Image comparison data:
^^^^

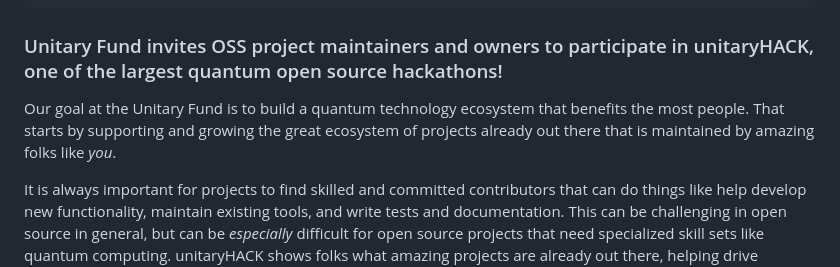
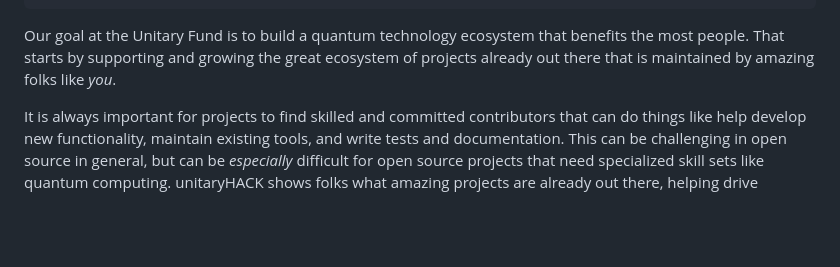
Before and after one commit to unitaryfund/unitaryhack2023, a Markdown page: pages/project-guide.md, the part around the change printed below. Rendered like a GitHub page; blank space fills up the shorter version.

Commit message:
remove call for projects header
we are not longer looking for projects

```diff
--- a/pages/project-guide.md
+++ b/pages/project-guide.md
@@ -8,10 +8,7 @@ eleventyNavigation:
   order: 4
 ---
 
-### Unitary Fund invites OSS project maintainers and owners to participate in unitaryHACK, one of the largest quantum open source hackathons!
-
-Our goal at the Unitary Fund is to build a quantum technology ecosystem that benefits the most people.
-That starts by supporting and growing the great ecosystem of projects already out there that is maintained by amazing folks like _you_.
+Our goal at the Unitary Fund is to build a quantum technology ecosystem that benefits the most people. That starts by supporting and growing the great ecosystem of projects already out there that is maintained by amazing folks like _you_.
 
 It is always important for projects to find skilled and committed contributors that can do things like help develop new functionality, maintain existing tools, and write tests and documentation. This can be challenging in open source in general, but can be _especially_ difficult for open source projects that need specialized skill sets like quantum computing. unitaryHACK shows folks what amazing projects are already out there, helping drive quantum computing forward, and helping you find new contributions for your projects.
 
```
Also changed, not shown: other parts of pages/project-guide.md (+2 -4 lines).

^^^^

Work instructions
Wherever "technology" occurs in the records above, copy the line it sits in.

Task output
-Our goal at the Unitary Fund is to build a quantum technology ecosystem that benefits the most people.
+Our goal at the Unitary Fund is to build a quantum technology ecosystem that benefits the most people. That starts by supporting and growing the great ecosystem of projects already out there that is maintained by amazing folks like _you_.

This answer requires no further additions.